What seems all but confirmed is that the setting of the forthcoming season 2 will be full of post-apocalyptic casinos, factions at war, and new, charismatic leaders to meet and  fear. 

Contributing Culture Editor

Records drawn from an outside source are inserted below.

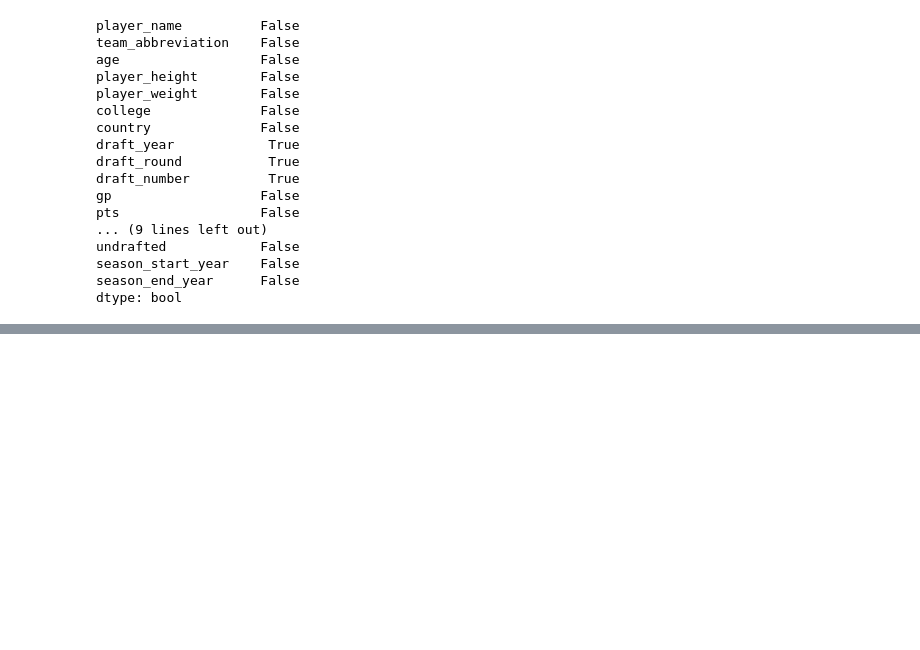
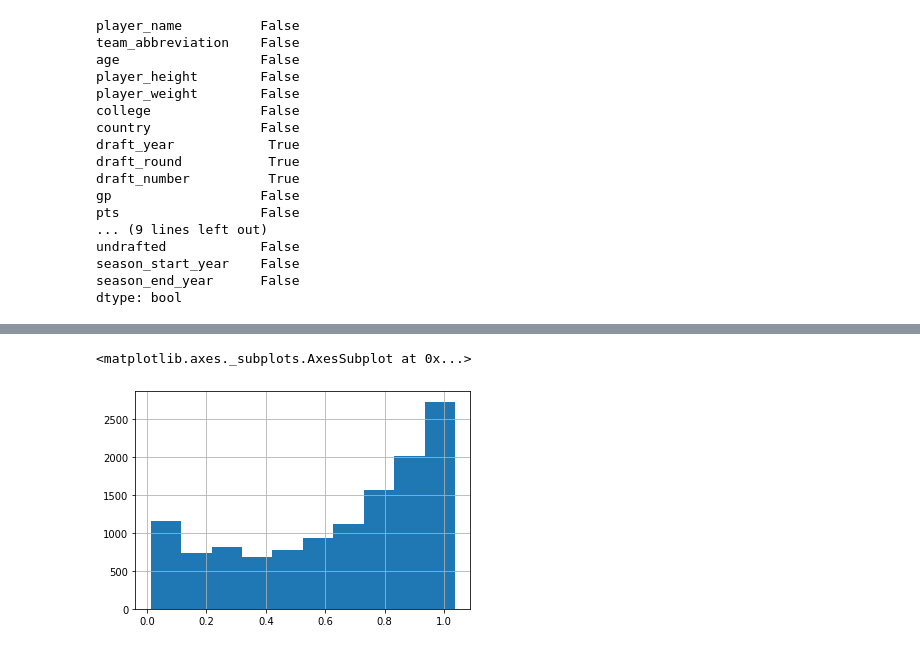
Before and after one commit to tta13/NBA-data-analysis, a Jupyter notebook: code.ipynb, the cells around one changed output, grey strips where cells are left out. Saved outputs shown, nothing was run; the diff lists cells and outputs as text; code cells hidden in the pictures; blank space fills up the shorter version.

```diff
--- a/code.ipynb
+++ b/code.ipynb
@@ -1041,0 +1105,5 @@ dtype: bool
+# %%
+df['gp_pct'].hist()
+# %% [output]
+<matplotlib.axes._subplots.AxesSubplot at 0x...>
+[figure, added]
```
Also changed, not shown: parts of 81 cells of this notebook.
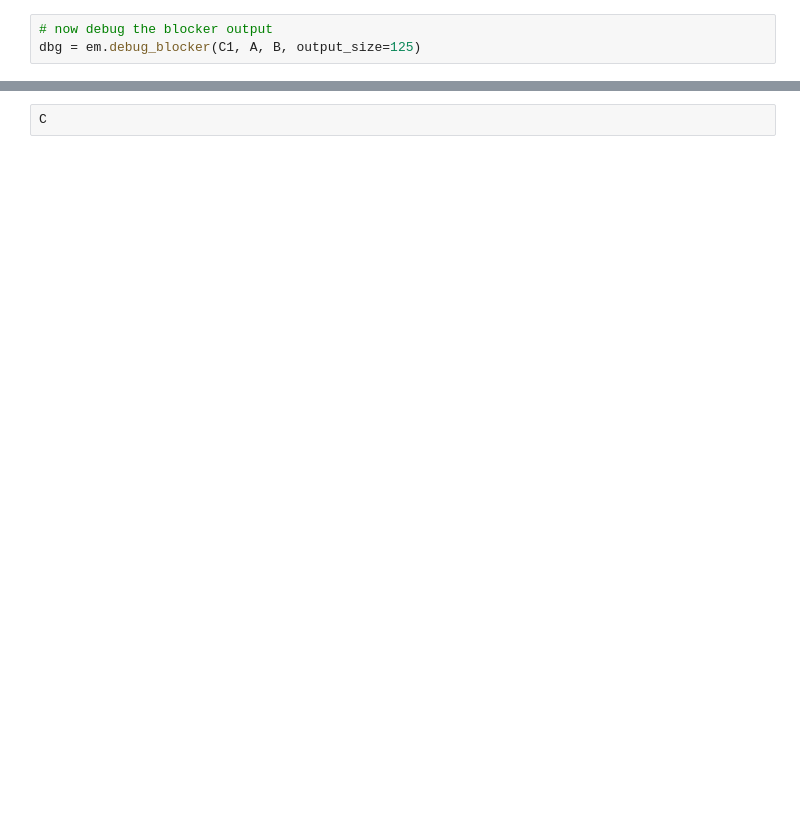
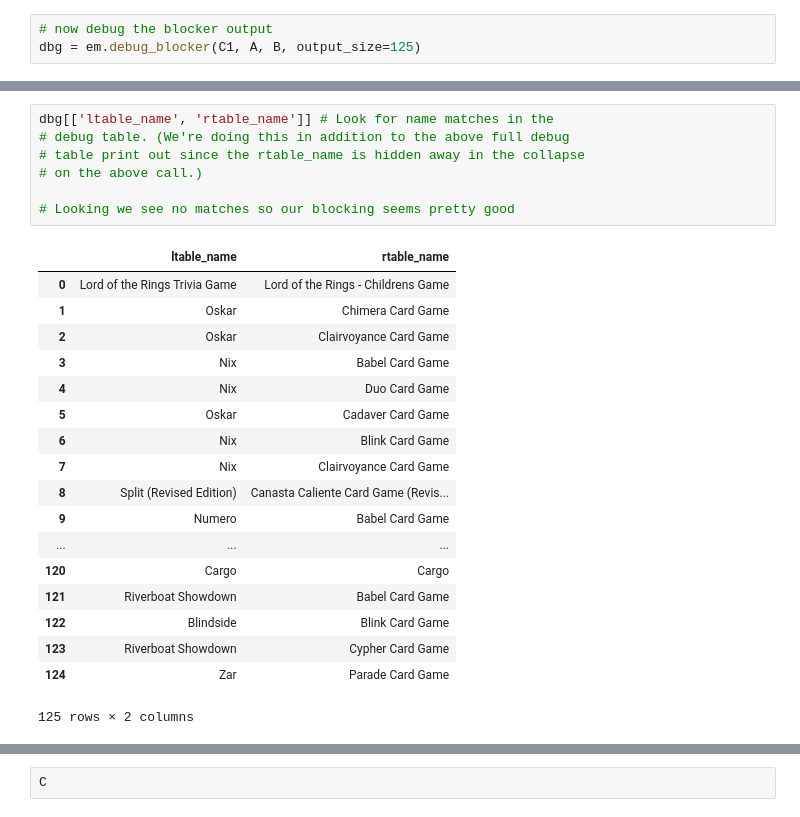
Before and after one commit to malnoxon/board-game-data-science, a Jupyter notebook: pt3/Untitled.ipynb, the cells around one changed output, grey strips where cells are left out. Cells and saved outputs as stored; diff of their text form; blank space fills up the shorter version.

```diff
--- a/pt3/Untitled.ipynb
+++ b/pt3/Untitled.ipynb
@@ -167 +164,27 @@ Name: rtable_name, dtype: object
+# %%
+dbg[['ltable_name', 'rtable_name']] # Look for name matches in the
+# debug table. (We're doing this in addition to the above full debug
+# table print out since the rtable_name is hidden away in the collapse
+# on the above call.)
+
+# Looking we see no matches so our blocking seems pretty good
+# %% [output]
+|  | ltable_name | rtable_name |
+| 0 | Lord of the Rings Trivia Game | Lord of the Rings - Childrens Game |
+| 1 | Oskar | Chimera Card Game |
+| 2 | Oskar | Clairvoyance Card Game |
+| 3 | Nix | Babel Card Game |
+| 4 | Nix | Duo Card Game |
+| 5 | Oskar | Cadaver Card Game |
+| 6 | Nix | Blink Card Game |
+| 7 | Nix | Clairvoyance Card Game |
+| 8 | Split (Revised Edition) | Canasta Caliente Card Game (Revis... |
+| 9 | Numero | Babel Card Game |
+| ... | ... | ... |
+| 120 | Cargo | Cargo |
+| 121 | Riverboat Showdown | Babel Card Game |
+| 122 | Blindside | Blink Card Game |
+| 123 | Riverboat Showdown | Cypher Card Game |
+| 124 | Zar | Parade Card Game |
+125 rows × 2 columns
 # %%
```
Also changed, not shown: parts of 15 cells of this notebook, 3 other files.
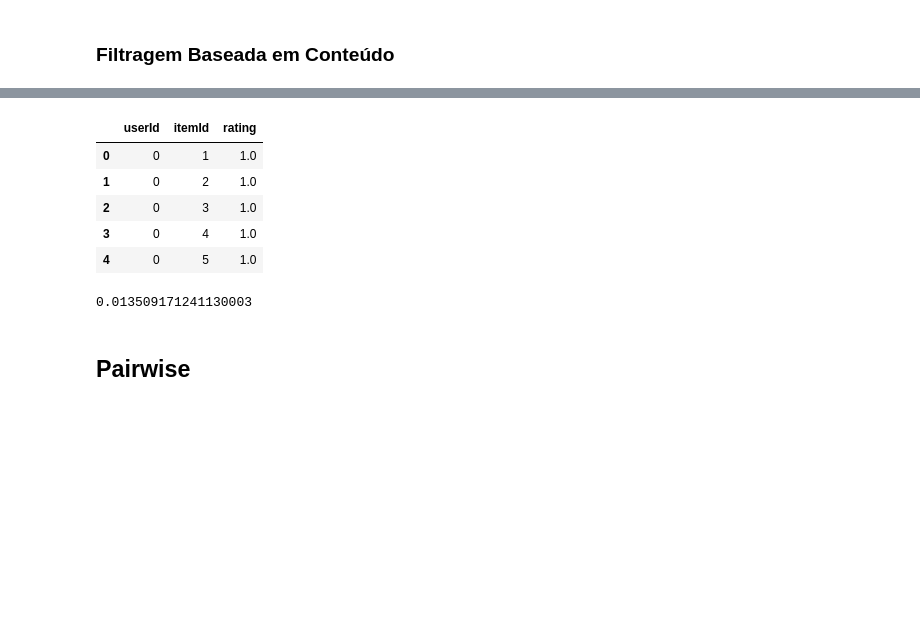
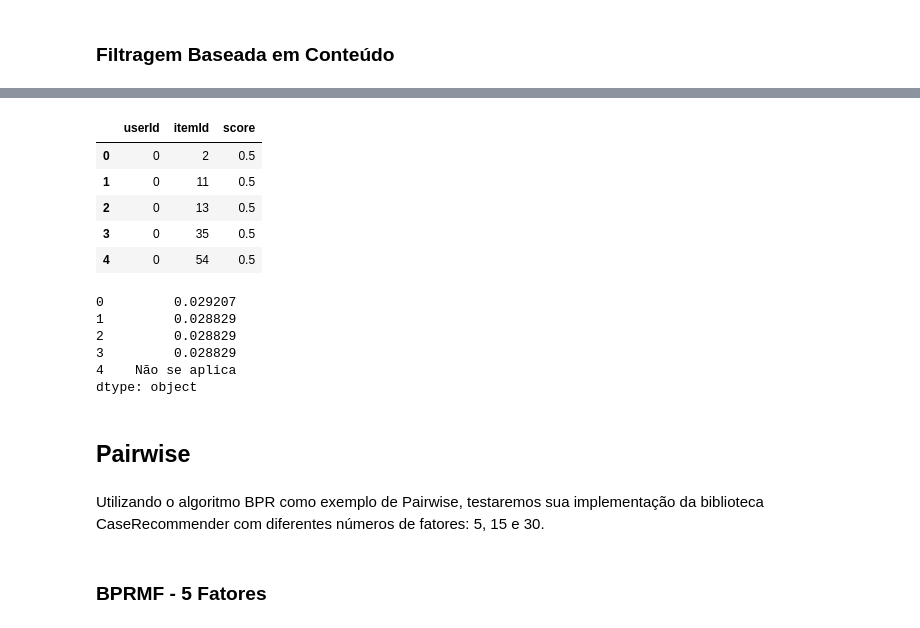
Before and after one commit to ciziks/recommender-steam-catalogue, a Jupyter notebook: Recomendadores/Sistema.ipynb, the cells around one changed output, grey strips where cells are left out. Cells and saved outputs as stored; diff of their text form; code cells hidden in the pictures; blank space fills up the shorter version.

```diff
--- a/Recomendadores/Sistema.ipynb
+++ b/Recomendadores/Sistema.ipynb
@@ -284,17 +411,34 @@ Eval:: PREC@1: 0.003524 PREC@3: 0.002496 PREC@5: 0.001674 PREC@10: 0.001586 RECA
 # %%
-result_IAKNN_Sim = pd.read_csv('recs_iaknn_cos.dat', sep='\t', names=['userId', 'itemId', 'rating'])
-result_IAKNN_Sim .head()
+# Lendo arquivo de similaridade
+result_IAKNN_sim = pd.read_csv('recs_iaknn_cos.dat', sep='\t', names=['userId', 'itemId', 'score'])
+result_IAKNN_sim.head()
 # %% [output]
-|  | userId | itemId | rating |
-| 0 | 0 | 1 | 1.0 |
-| 1 | 0 | 2 | 1.0 |
-| 2 | 0 | 3 | 1.0 |
-| 3 | 0 | 4 | 1.0 |
-| 4 | 0 | 5 | 1.0 |
+|  | userId | itemId | score |
+| 0 | 0 | 2 | 0.5 |
+| 1 | 0 | 11 | 0.5 |
+| 2 | 0 | 13 | 0.5 |
+| 3 | 0 | 35 | 0.5 |
+| 4 | 0 | 54 | 0.5 |
-# %%
-# Calculando MAP
-MAP(result_IAKNN_Sim, test, 100)
-# %% [output]
-0.013509171241130003
+# %%
+# Calculando MAP
+map_IAKNN_sim = pd.Series([
+    MAP(result_IAKNN_sim, test, 1),
+    MAP(result_IAKNN_sim, test, 3),
+    MAP(result_IAKNN_sim, test, 5),
+    MAP(result_IAKNN_sim, test, 10),
+    "Não se aplica"
+    ])
+map_IAKNN_sim
+# %% [output]
+0         0.029207
+1         0.028829
+2         0.028829
+3         0.028829
+4    Não se aplica
+dtype: object
 # %% [markdown]
 ## Pairwise
+# %% [markdown]
+Utilizando o algoritmo BPR como exemplo de Pairwise, testaremos sua implementação da biblioteca CaseRecommender com diferentes números de fatores: 5, 15 e 30.
+# %% [markdown]
+### BPRMF - 5 Fatores
```
Also changed, not shown: parts of 58 cells of this notebook, 15 other files.
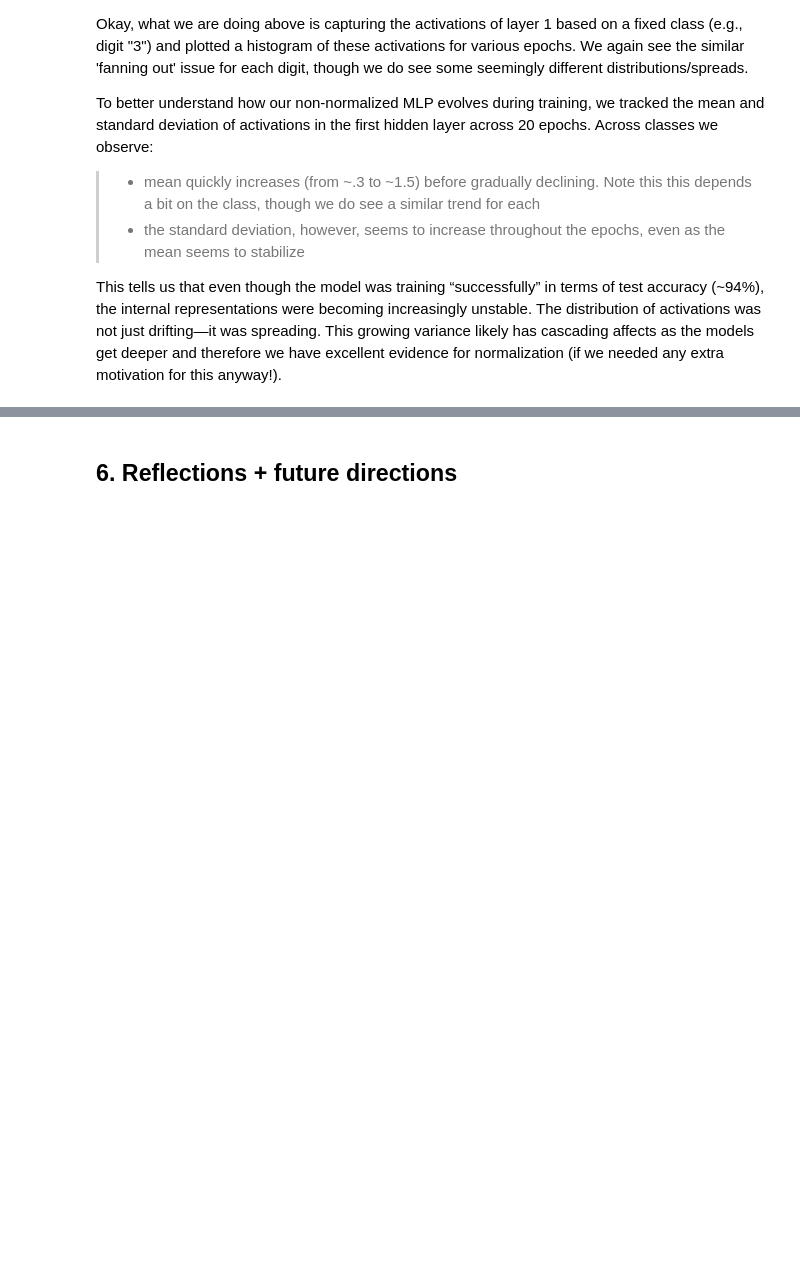
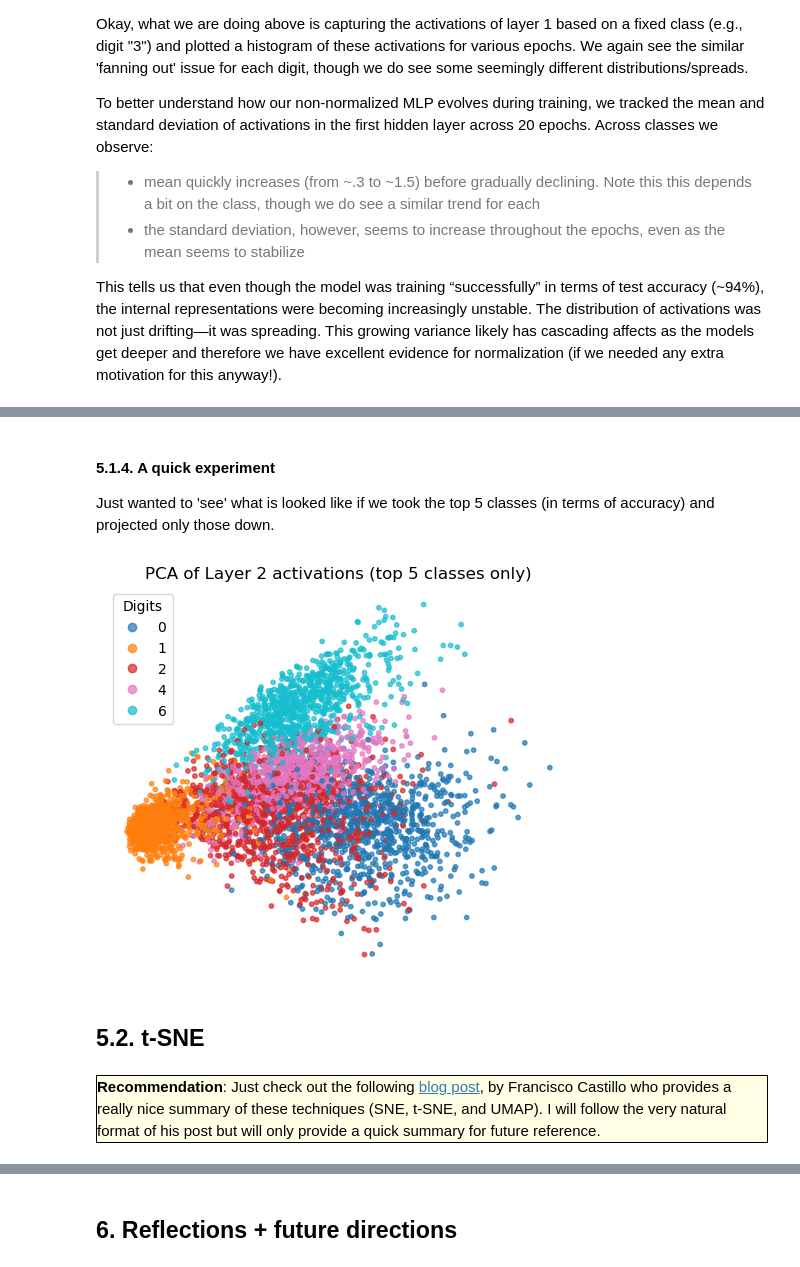
Before and after one commit to eriktholmes/interpreting_mnist, a Jupyter notebook: MLP/01_MLP_for_Interpretability_non_normalized.ipynb, the cells around one changed output, grey strips where cells are left out. Drawn from its saved outputs; the diff is of its cells as text; code cells hidden in the pictures; blank space fills up the shorter version.

```diff
--- a/MLP/01_MLP_for_Interpretability_non_normalized.ipynb
+++ b/MLP/01_MLP_for_Interpretability_non_normalized.ipynb
@@ -597,0 +691,27 @@ Model accuracy on class 9: 91.08%
+# %% [markdown]
+#### 5.1.4. A quick experiment
+Just wanted to 'see' what is looked like if we took the top 5 classes (in terms of accuracy) and projected only those down.
+# %%
+import numpy as np
+
+top_classes = [0,1,6,2,4]
+mask = np.isin(ys, top_classes)
+
+Proj_filtered = Proj[mask]
+ys_filtered = ys[mask]
+# %%
+# Plotting:
+plt.figure(figsize=(6,5))
+scat = plt.scatter(Proj_filtered[:, 0], Proj_filtered[:, 1], c=ys_filtered, cmap='tab10', s=10, alpha=0.7)
+plt.legend(*scat.legend_elements(), title="Digits")
+plt.title('PCA of Layer 2 activations (top 5 classes only)')
+plt.axis('off')
+plt.show()
+# %% [output]
+[figure, added]
+# %% [markdown]
+## 5.2. t-SNE
+# %% [markdown]
+<p style="margin: auto; background-color:rgba(300, 300, 0, .1); width: 50%;;  border: 1px solid black; padding: .5em">
+ <b>Recommendation</b>: Just check out the following <a href="https://arize.com/blog-course/reduction-of-dimensionality-top-techniques/">blog post</a>, by Francisco Castillo who provides a really nice summary of these techniques (SNE, t-SNE, and UMAP).  I will follow the very natural format of his post but will only provide a quick summary for future reference.
+</p>
```
Also changed, not shown: parts of 51 cells of this notebook.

Quinci is a Contributing Culture Editor who writes pieces and helps to strategize editorial content across TV, movies, music, theater, and pop culture. She contributes interviews with talent, as well as SEO content, features, and trend stories. She fell in love with storytelling at a young age, and eventually discovered her love for cultural criticism and amplifying awareness for underrepresented storytellers across the arts. She previously served as a weekend editor for Harper’s Bazaar, where she covered breaking news and live events for the brand’s website, and helped run the brand’s social media platforms, including Instagram, Facebook, and Twitter. Her freelance writing has also appeared in outlets including HuffPost, The A.V. Club, Elle, Vulture, Salon, Teen Vogue, and others. Quinci earned her degree in English and Psychology from The University of New Mexico. She was a 2021 Eugene O’Neill Critics Institute fellow, and she is a member of the Television Critics Association. She is currently based in her hometown of Los Angeles. When she isn't writing or checking Twitter way too often, you can find her studying Korean while watching the latest K-drama, recommending her favorite shows and films to family and friends, or giving a concert performance while sitting in L.A. traffic.